### Task goal
Repeat all of the data word for word so that only the pictures are missing from the copy.

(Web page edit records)

::::::::

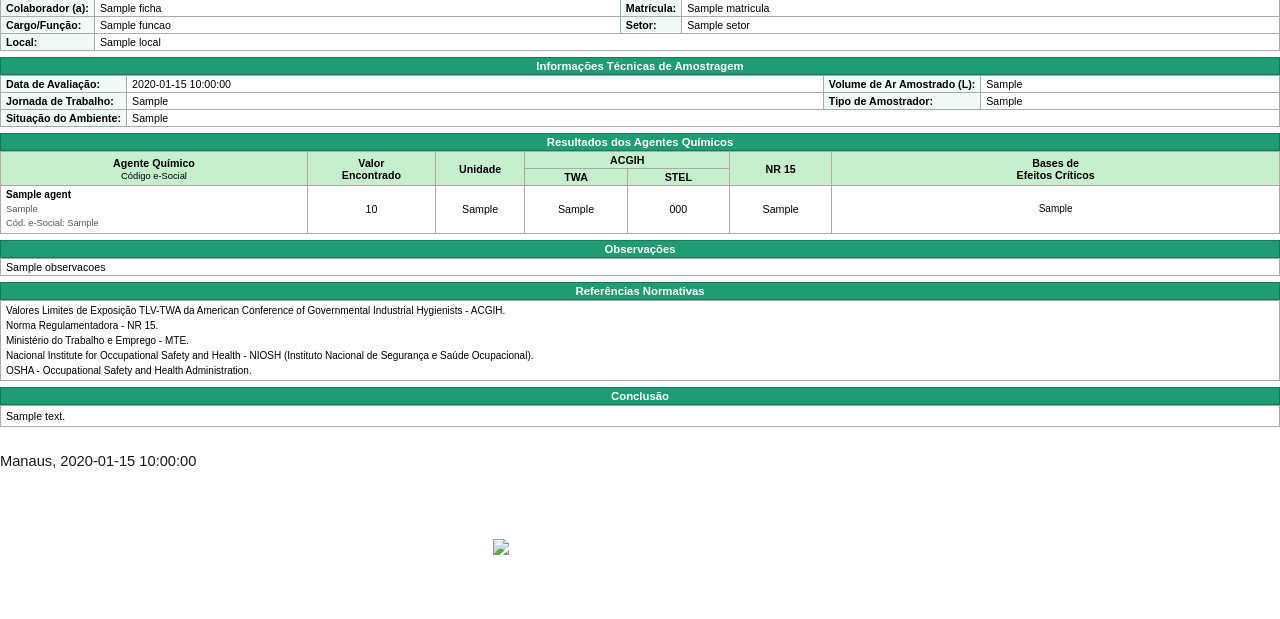
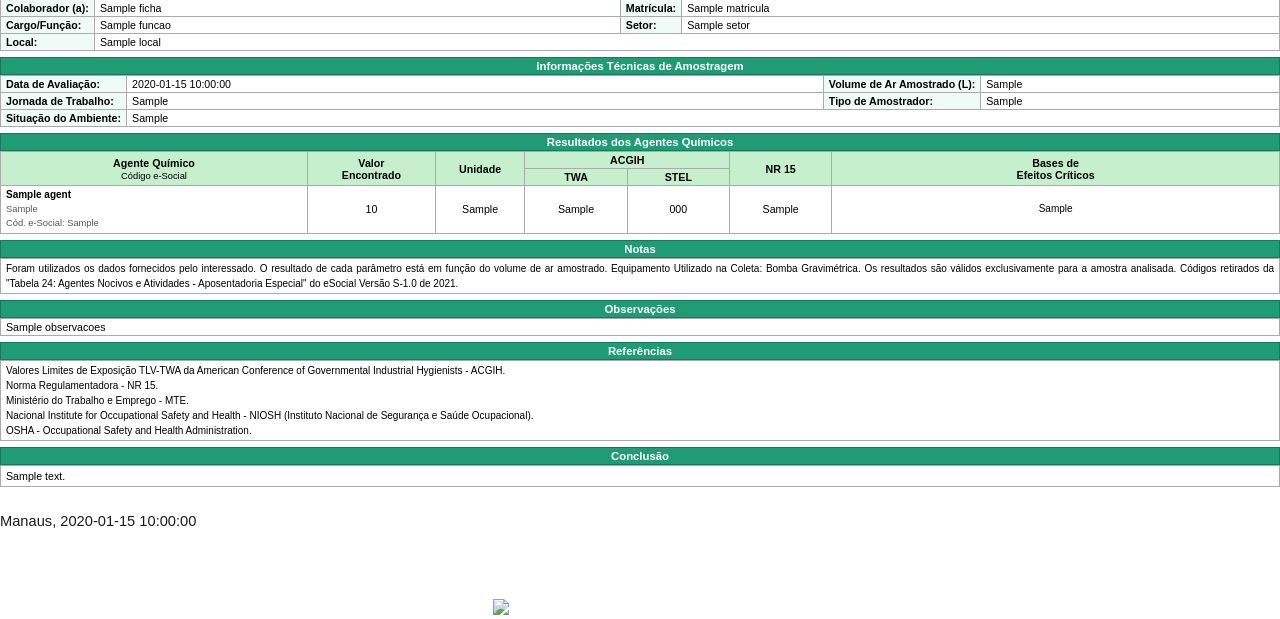
Before and after one commit to martinsticonsultoria-byte/ecosegme, a Python web app: template backend/app/templates/relatorio_quimico_pdf.html in a window 1280 px wide. Shown: the part 1774-2393 px from the top of the page. Before the commit the page ends 2329 px from the top, so only its background shows below. Run offline with Jinja, Linux system fonts and the light colour scheme; the template is opened without the code that fills it: most values are stand-ins (such as "Sample title", 1, 10 or a date in 2020).

Commit message:
fix: bloco Notas por ficha e renomeia titulo Referencias Normativas
- Adiciona "Notas" logo apos a tabela de Resultados dos Agentes
  Quimicos (acima de Referencias), justificado, mesmo texto que
  existia na antiga pagina de resumo removida.
- Renomeia titulo "Referencias Normativas" para "Referencias".

Co-Authored-By: Claude Sonnet 5 <noreply@anthropic.com>

```diff
--- a/backend/app/templates/relatorio_quimico_pdf.html
+++ b/backend/app/templates/relatorio_quimico_pdf.html
@@ -261,12 +261,21 @@
     </tbody>
   </table>
 
+  <h2>Notas</h2>
+  <table>
+    <tr>
+      <td style="font-size:7.5pt; text-align:justify; line-height:1.5;">
+        Foram utilizados os dados fornecidos pelo interessado. O resultado de cada parâmetro está em função do volume de ar amostrado. Equipamento Utilizado na Coleta: Bomba Gravimétrica. Os resultados são válidos exclusivamente para a amostra analisada. Códigos retirados da "Tabela 24: Agentes Nocivos e Atividades - Aposentadoria Especial" do eSocial Versão S-1.0 de 2021.
+      </td>
+    </tr>
+  </table>
+
   {% if f.observacoes %}
   <h2>Observações</h2>
   <table><tr><td style="text-align:justify;">{{ f.observacoes }}</td></tr></table>
   {% endif %}
 
-  <h2>Referências Normativas</h2>
+  <h2>Referências</h2>
   <table>
     <tr>
       <td style="font-size:7.5pt; text-align:justify; line-height:1.5;">
```
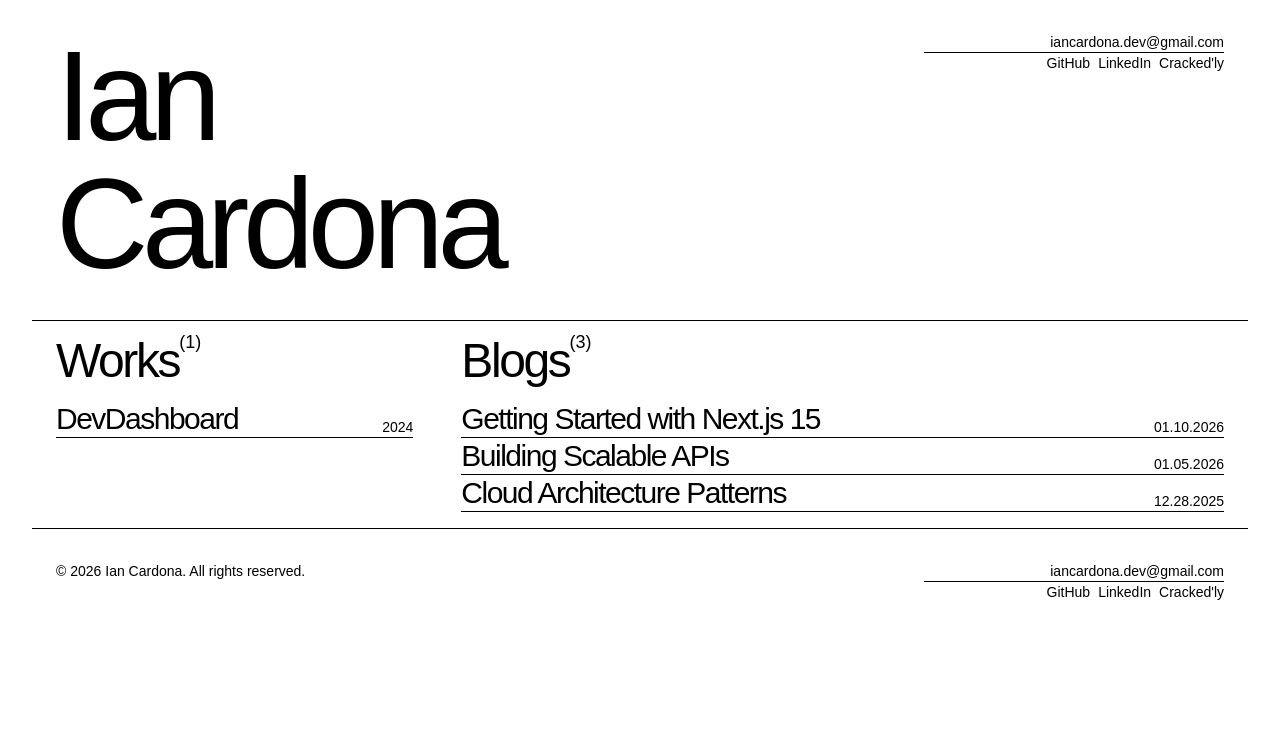
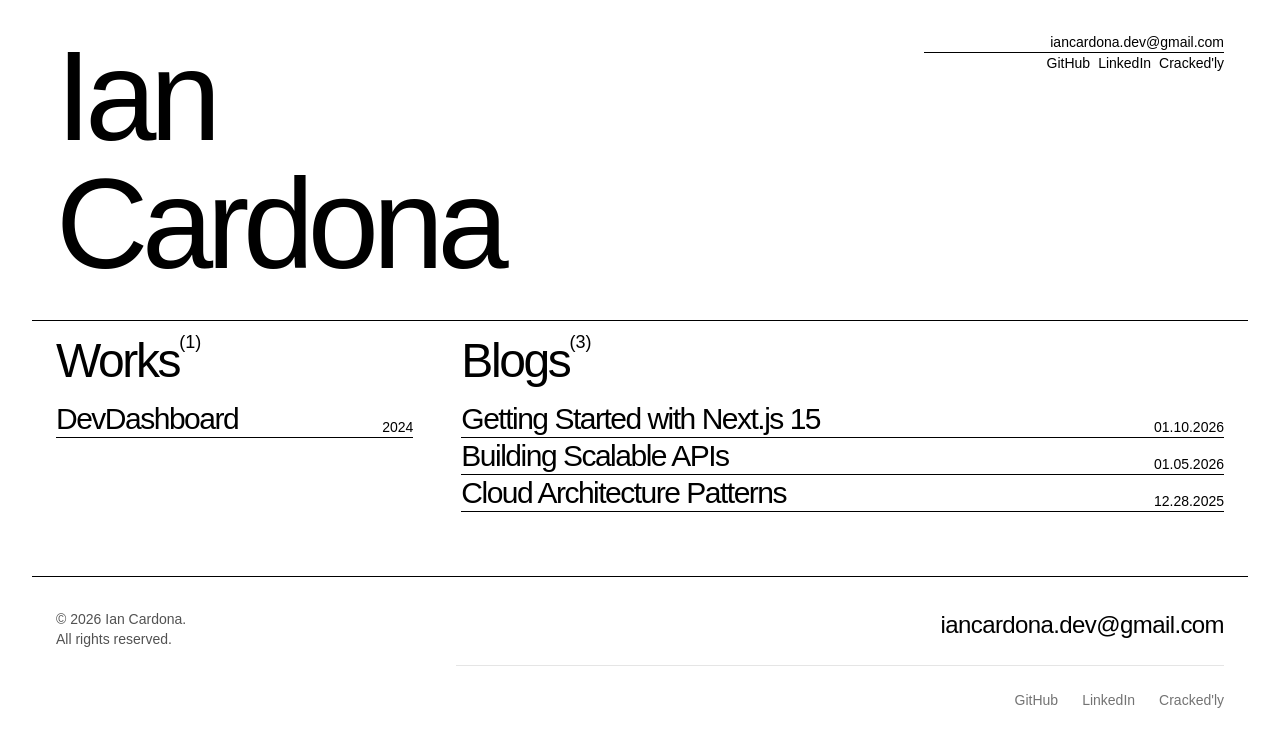
Before and after one commit to Ian-Cardona/personal-website, a Next.js app: page / in a window 1280 px wide. Shown: the top 746 px of the page. Built offline with nearby package versions, Linux system fonts and the light colour scheme; a web font is replaced by a local one.

Commit message:
component(app): implement new footer design

```diff
--- a/components/home/Footer.tsx
+++ b/components/home/Footer.tsx
@@ -1,4 +1,11 @@
 import React from 'react';
+
+// 1. Data configuration for easier updates
+const SOCIAL_LINKS = [
+  { href: 'https://github.com/Ian-Cardona', label: 'GitHub' },
+  { href: 'https://www.linkedin.com/in/swe-ian-cardona/', label: 'LinkedIn' },
+  { href: 'https://www.credly.com/users/angelo-ian-michael-cardona.a988e18b', label: 'Cracked\'ly' },
+];
 
 interface FooterLinkProps {
   href: string;
@@ -11,7 +18,7 @@ function FooterLink({ href, children }: FooterLinkProps) {
       href={href}
       target="_blank"
       rel="noopener noreferrer"
-      className="hover:text-blue-600 dark:hover:text-blue-400 transition-colors"
+      className="text-sm font-medium text-neutral-500 hover:text-blue-600 dark:text-neutral-400 dark:hover:text-blue-400 transition-colors"
     >
       {children}
     </a>
@@ -22,28 +29,51 @@ export default function Footer() {
   const currentYear = new Date().getFullYear();
 
   return (
-    <footer className="w-full border-t border-black dark:border-white">
+    <footer className="w-full border-t border-black dark:border-white mt-12">
       <div className="mx-auto max-w-7xl px-6 py-8">
+        {/* 2. Grid System Update:
+           Changed to lg:grid-cols-12 to match the parent 'Home' layout.
+           Left: col-span-4 (Matches 'Works')
+           Right: col-span-8 (Matches 'Blogs')
+        */}
         <div className="grid grid-cols-1 gap-8 lg:grid-cols-12">
-          <div className="lg:col-span-7">
-            <p className="text-sm">
-              © {currentYear} Ian Cardona. All rights reserved.
+
+          {/* Copyright Section (Aligned with 'Works') */}
+          <div className="lg:col-span-4 flex flex-col justify-between">
+            <p className="text-sm text-neutral-600 dark:text-neutral-400">
+              © {currentYear} Ian Cardona.
+              <br />
+              All rights reserved.
             </p>
           </div>
 
-          <div className="flex flex-col items-end text-right lg:col-span-5">
-            <div className="text-sm">iancardona.dev@gmail.com</div>
-            <div className="min-w-75 border-t border-black dark:border-white"></div>
-            <div className="w-fit min-w-75">
-              <div className="flex justify-end gap-2 text-sm">
-                <FooterLink href="https://github.com/Ian-Cardona">GitHub</FooterLink>
-                <FooterLink href="https://www.linkedin.com/in/swe-ian-cardona/">LinkedIn</FooterLink>
-                <FooterLink href="https://www.credly.com/users/angelo-ian-michael-cardona.a988e18b">
-                  Cracked&apos;ly
-                </FooterLink>
+          {/* Contact & Links Section (Aligned with 'Blogs') */}
+          <div className="lg:col-span-8">
+            <div className="flex flex-col items-start lg:items-end gap-6">
+
+              {/* Email Button */}
+              <a
+                href="mailto:iancardona.dev@gmail.com"
+                className="text-2xl font-medium tracking-tight hover:text-neutral-600 dark:hover:text-neutral-300 transition-colors"
+              >
+                iancardona.dev@gmail.com
+              </a>
+
+              {/* Separator Line (Responsive) */}
+              <div className="h-px w-full bg-black/10 dark:bg-white/20" />
+
+              {/* Social Links */}
+              <div className="flex flex-wrap gap-x-6 gap-y-2">
+                {SOCIAL_LINKS.map((link) => (
+                  <FooterLink key={link.label} href={link.href}>
+                    {link.label}
+                  </FooterLink>
+                ))}
               </div>
+
             </div>
           </div>
+
         </div>
       </div>
     </footer>
```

::::::::

### Answer below
Before and after one commit to martinsticonsultoria-byte/ecosegme, a Python web app: template backend/app/templates/relatorio_quimico_pdf.html in a window 1280 px wide. Shown: the part 1774-2393 px from the top of the page. Before the commit the page ends 2329 px from the top, so only its background shows below. Run offline with Jinja, Linux system fonts and the light colour scheme; the template is opened without the code that fills it: most values are stand-ins (such as "Sample title", 1, 10 or a date in 2020).

Commit message:
fix: bloco Notas por ficha e renomeia titulo Referencias Normativas
- Adiciona "Notas" logo apos a tabela de Resultados dos Agentes
  Quimicos (acima de Referencias), justificado, mesmo texto que
  existia na antiga pagina de resumo removida.
- Renomeia titulo "Referencias Normativas" para "Referencias".

Co-Authored-By: Claude Sonnet 5 <noreply@anthropic.com>

```diff
--- a/backend/app/templates/relatorio_quimico_pdf.html
+++ b/backend/app/templates/relatorio_quimico_pdf.html
@@ -261,12 +261,21 @@
     </tbody>
   </table>
 
+  <h2>Notas</h2>
+  <table>
+    <tr>
+      <td style="font-size:7.5pt; text-align:justify; line-height:1.5;">
+        Foram utilizados os dados fornecidos pelo interessado. O resultado de cada parâmetro está em função do volume de ar amostrado. Equipamento Utilizado na Coleta: Bomba Gravimétrica. Os resultados são válidos exclusivamente para a amostra analisada. Códigos retirados da "Tabela 24: Agentes Nocivos e Atividades - Aposentadoria Especial" do eSocial Versão S-1.0 de 2021.
+      </td>
+    </tr>
+  </table>
+
   {% if f.observacoes %}
   <h2>Observações</h2>
   <table><tr><td style="text-align:justify;">{{ f.observacoes }}</td></tr></table>
   {% endif %}
 
-  <h2>Referências Normativas</h2>
+  <h2>Referências</h2>
   <table>
     <tr>
       <td style="font-size:7.5pt; text-align:justify; line-height:1.5;">
```
Before and after one commit to Ian-Cardona/personal-website, a Next.js app: page / in a window 1280 px wide. Shown: the top 746 px of the page. Built offline with nearby package versions, Linux system fonts and the light colour scheme; a web font is replaced by a local one.

Commit message:
component(app): implement new footer design

```diff
--- a/components/home/Footer.tsx
+++ b/components/home/Footer.tsx
@@ -1,4 +1,11 @@
 import React from 'react';
+
+// 1. Data configuration for easier updates
+const SOCIAL_LINKS = [
+  { href: 'https://github.com/Ian-Cardona', label: 'GitHub' },
+  { href: 'https://www.linkedin.com/in/swe-ian-cardona/', label: 'LinkedIn' },
+  { href: 'https://www.credly.com/users/angelo-ian-michael-cardona.a988e18b', label: 'Cracked\'ly' },
+];
 
 interface FooterLinkProps {
   href: string;
@@ -11,7 +18,7 @@ function FooterLink({ href, children }: FooterLinkProps) {
       href={href}
       target="_blank"
       rel="noopener noreferrer"
-      className="hover:text-blue-600 dark:hover:text-blue-400 transition-colors"
+      className="text-sm font-medium text-neutral-500 hover:text-blue-600 dark:text-neutral-400 dark:hover:text-blue-400 transition-colors"
     >
       {children}
     </a>
@@ -22,28 +29,51 @@ export default function Footer() {
   const currentYear = new Date().getFullYear();
 
   return (
-    <footer className="w-full border-t border-black dark:border-white">
+    <footer className="w-full border-t border-black dark:border-white mt-12">
       <div className="mx-auto max-w-7xl px-6 py-8">
+        {/* 2. Grid System Update:
+           Changed to lg:grid-cols-12 to match the parent 'Home' layout.
+           Left: col-span-4 (Matches 'Works')
+           Right: col-span-8 (Matches 'Blogs')
+        */}
         <div className="grid grid-cols-1 gap-8 lg:grid-cols-12">
-          <div className="lg:col-span-7">
-            <p className="text-sm">
-              © {currentYear} Ian Cardona. All rights reserved.
+
+          {/* Copyright Section (Aligned with 'Works') */}
+          <div className="lg:col-span-4 flex flex-col justify-between">
+            <p className="text-sm text-neutral-600 dark:text-neutral-400">
+              © {currentYear} Ian Cardona.
+              <br />
+              All rights reserved.
             </p>
           </div>
 
-          <div className="flex flex-col items-end text-right lg:col-span-5">
-            <div className="text-sm">iancardona.dev@gmail.com</div>
-            <div className="min-w-75 border-t border-black dark:border-white"></div>
-            <div className="w-fit min-w-75">
-              <div className="flex justify-end gap-2 text-sm">
-                <FooterLink href="https://github.com/Ian-Cardona">GitHub</FooterLink>
-                <FooterLink href="https://www.linkedin.com/in/swe-ian-cardona/">LinkedIn</FooterLink>
-                <FooterLink href="https://www.credly.com/users/angelo-ian-michael-cardona.a988e18b">
-                  Cracked&apos;ly
-                </FooterLink>
+          {/* Contact & Links Section (Aligned with 'Blogs') */}
+          <div className="lg:col-span-8">
+            <div className="flex flex-col items-start lg:items-end gap-6">
+
+              {/* Email Button */}
+              <a
+                href="mailto:iancardona.dev@gmail.com"
+                className="text-2xl font-medium tracking-tight hover:text-neutral-600 dark:hover:text-neutral-300 transition-colors"
+              >
+                iancardona.dev@gmail.com
+              </a>
+
+              {/* Separator Line (Responsive) */}
+              <div className="h-px w-full bg-black/10 dark:bg-white/20" />
+
+              {/* Social Links */}
+              <div className="flex flex-wrap gap-x-6 gap-y-2">
+                {SOCIAL_LINKS.map((link) => (
+                  <FooterLink key={link.label} href={link.href}>
+                    {link.label}
+                  </FooterLink>
+                ))}
               </div>
+
             </div>
           </div>
+
         </div>
       </div>
     </footer>
```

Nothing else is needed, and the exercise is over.